Fabulous Femmes: Malala Yousafzai, a Nobel Laureate and Pakistani Advocate for Global Girls’ Education

November 2015

12184153_10100496457542031_8370065802306239064_oThe recently released film “He Named Me Malala,” tells her life story. This past weekend in a mother-daughter outing for The Other Side, Melanie and her mom, and Alison Cohen (the chairman of our board) and her daughter, Ruby, went to see it.

It begins with an old legend of Malala’s namesake from decades ago. According to the story, a Pashtun heroine named Malalai encouraged Afghani soldiers to continue fighting against the British, even after they had given up. Although she was ultimately martyred, she helped cheer the Afghani soldiers to victory and make an impact on history.

Malala Yousafzai’s father undoubtedly heard this story. When Malala was born, he saw in his daughter something that evoked that Pashtun heroine of long ago. He named her Malala because he knew that she would be someone great, someone to live up to her revolutionary namesake. And she did.

Malala Yousafzai’s life has been short, but her list of accomplishments is long. Today only eighteen years old, she has won the Nobel Peace Prize and traveled all over the world to tell her story and fight for the right for girls everywhere to have access to education.

In her early life, the Taliban began to gain more and more control over the Swat valley, the region in Pakistan in which she was born. As they began to ban books, television, music, and education for girls, she started to write a blog for BBC – at only fifteen years old – to report on the events that were changing her hometown and country drastically.

In 2012, after Malala started to become famous and her story began to spread internationally, she was shot by a Taliban gunman on her way home from school. Despite the bullet that struck her head, neck, and shoulder, she survived.

After the attempt on her life, protests erupted all over the country in response. Two million people signed a petition for the right to education in Pakistan. Change was happening.

Even after she was flown to England for further treatment and completed her recovery, she continued to be an advocate for girls’ education globally. She even started her own organization, the Malala Fund (check out malala.org for more information) “He Named Me Malala,” the film that chronicles her experiences, is now showing in movie theaters internationally.

Some of the most compelling scenes of the film are the scenes that reinforce the fact that she is, in many ways, an ordinary girl. She is a young woman who fights with her two little brothers, sometimes struggles in school, and is trying to fit in socially with other people her age. Despite her horrible experience, she continues to live a simple life that is not so different from ours — except that she happens to be a Nobel Laureate who includes some of the biggest leaders in the world among her acquaintances.

What makes her extraordinary is not what happened to her — although her bravery throughout her recovery is astonishing. What makes her extraordinary is not what her father gave to her — although he was obviously influential for her. No, what makes her extraordinary is the bravery she has to raise her voice and tell her story — a story not everyone thought people should hear — to make the world a better place.  

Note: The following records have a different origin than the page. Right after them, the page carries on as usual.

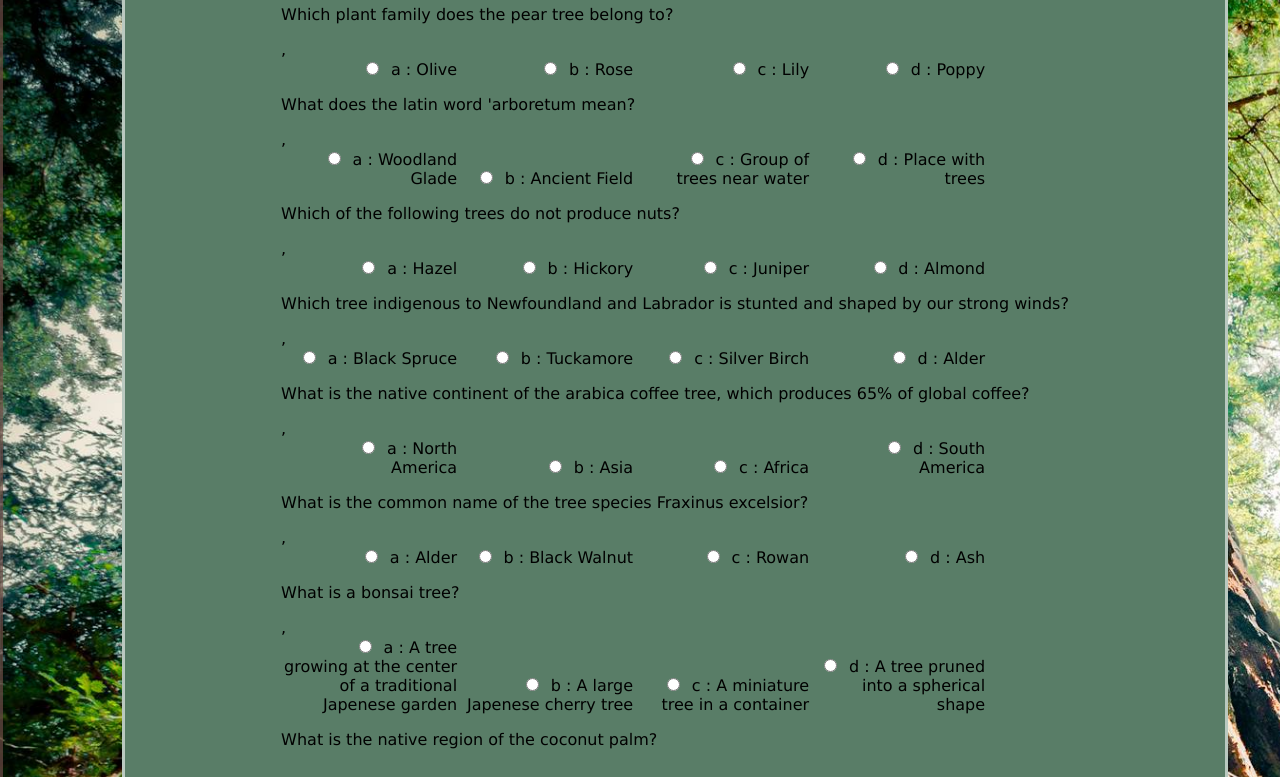
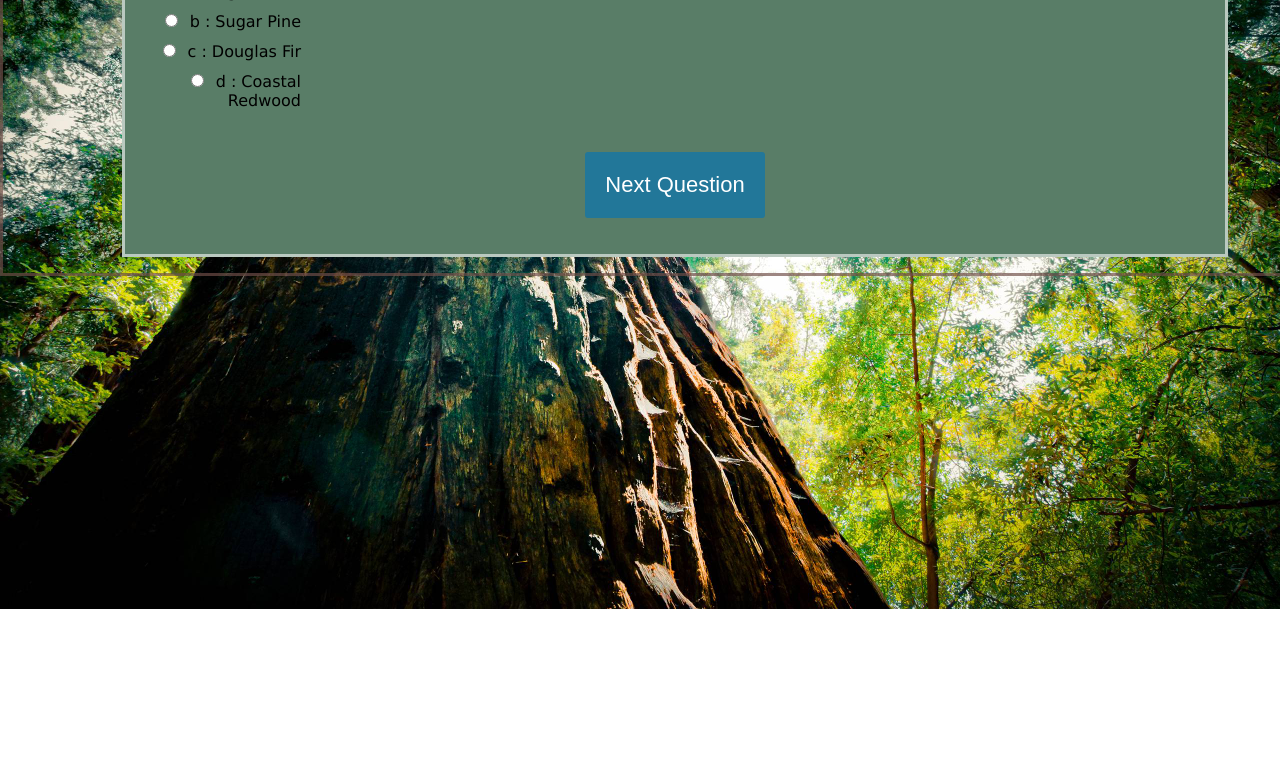
Before and after one commit to Tyler-Coombs/CP1211TriviaProject, a plain HTML site: page Tree Trivia/index.html in a window 1280 px wide. Shown: the part 191-968 px from the top of the page. After the commit the page ends 800 px from the top, so only its background shows below. Drawn offline with Linux system fonts and the light colour scheme.

Commit message:
Added more CSS and JS functionality

```diff
--- a/Tree Trivia/index.html
+++ b/Tree Trivia/index.html
@@ -9,8 +9,11 @@
     <body>
         <main class="flex-container">
             <h1>Tree Trivia </h1>
-
-                <div id="trivia"></div>
+                <div class="trivia-container">
+                    <div id="trivia"></div>
+                </div>
+                <button id="previous">Previous Question</button>
+                <button id="next">Next Question</button>
                 <button id="submit">Submit Answers</button>
                 <div id="results"></div>
 
--- a/Tree Trivia/main.css
+++ b/Tree Trivia/main.css
@@ -24,6 +24,20 @@ input, select {
     margin-right: 0.5em;
 }
 select { width: 13em; }
+#submit {
+    font-family: sans-serif;
+	font-size: 20px;
+	background-color: #279;
+	color: #fff;
+	border: 0px;
+	border-radius: 3px;
+	padding: 20px;
+	cursor: pointer;
+	margin-bottom: 20px;
+}
+#submit:hover{
+	background-color: #38a;
+}
 
 .flex-container {
     display: flex;
@@ -36,5 +50,54 @@ select { width: 13em; }
     font-family:'Lucida Sans', 'Lucida Sans Regular', 'Lucida Grande', 'Lucida Sans Unicode', Geneva, Verdana, sans-serif;
     justify-content: center;
     align-items: center;
+}
 
+.slide{
+    position: absolute;
+    left: 0px;
+    top: 0px;
+    width: 100%;
+    z-index: 1;
+    opacity: 0;
+    transition: opacity 0.5s;
 }
+.active-slide{
+    opacity: 1;
+    z-index: 2;
+}
+.trivia-container{
+    position: relative;
+    justify-content: center;
+    align-items: center;
+    height: 200px;
+    width: 100%;
+    margin-top: 40px;
+}
+
+.question{
+    font-size: 30px;
+    margin-bottom: 10px;
+}
+.answers {
+    margin-bottom: 20px;
+    text-align: left;
+    display: inline-block;
+}
+.answers label{
+    display: block;
+    margin-bottom: 10px;
+}
+button{
+    font-family: 'Work Sans', sans-serif;
+      font-size: 22px;
+      background-color: #279;
+      color: #fff;
+      border: 0px;
+      border-radius: 3px;
+      padding: 20px;
+      cursor: pointer;
+      margin-bottom: 20px;
+}
+button:hover{
+      background-color: #38a;
+}
--- a/Tree Trivia/trivia.js
+++ b/Tree Trivia/trivia.js
@@ -21,8 +21,10 @@
                     );
                 }
                 output.push (
-                    `<div class="question">${currentQuestion.question}</div>,
-                    <div class="answers">${answers.join('')}</div>`
+                    `<div class="slide">
+                        <div class="question">${currentQuestion.question}</div>
+                        <div class="answers">${answers.join('')}</div>
+                    </div>`
                 );
             }
         );
@@ -51,10 +53,36 @@
         resultsContainer.innerHTML = `${numCorrect} out of ${myQuestions.length}`;
     }
 
+    function showSlide(n) {
+        slides[currentSlide].classList.remove('active-slide');
+        slides[n].classList.add('active-slide');
+        currentSlide = n;
+        if(currentSlide === 0){
+          previousButton.style.display = 'none';
+        }
+        else{
+          previousButton.style.display = 'inline-block';
+        }
+        if(currentSlide === slides.length-1){
+          nextButton.style.display = 'none';
+          submitButton.style.display = 'inline-block';
+        }
+        else{
+          nextButton.style.display = 'inline-block';
+          submitButton.style.display = 'none';
+        }
+      }
+    function showNextSlide() {
+        showSlide(currentSlide + 1);
+      }
+
+    function showPreviousSlide() {
+        showSlide(currentSlide - 1);
+      }
+
     const triviaContainer = document.getElementById("trivia");
     const resultsContainer = document.getElementById("results");
     const submitButton = document.getElementById("submit");
-
     const myQuestions = [
         {
             question: "What is the tallest tree in the world?",
@@ -191,9 +219,17 @@
     //display trivia
     buildQuiz();
 
+    const previousButton = document.getElementById("previous");
+    const nextButton = document.getElementById("next");
+    const slides = document.querySelectorAll(".slide");
+    let currentSlide = 0;
+
+    showSlide(currentSlide);
+
     //on submit, show results
-    document.addEventListener("DOMContentLoaded", () => {
-        submitButton.addEventListener("click", showResults);
-    })
+
+    submitButton.addEventListener("click", showResults);
+    previousButton.addEventListener("click", showPreviousSlide);
+    nextButton.addEventListener("click", showNextSlide);
 
 })();
```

Women like this can inspire us here at The Other Side to continue to raise our voices through theatre and tell our stories. Every story is important. Maybe we can even change the world like Malala.

I have a feeling that in the future many women will be named Malala in Pakistan and abroad. They will learn the story of their namesake, that young girl who raised her voice for the right to an education, and they will carry on her legacy.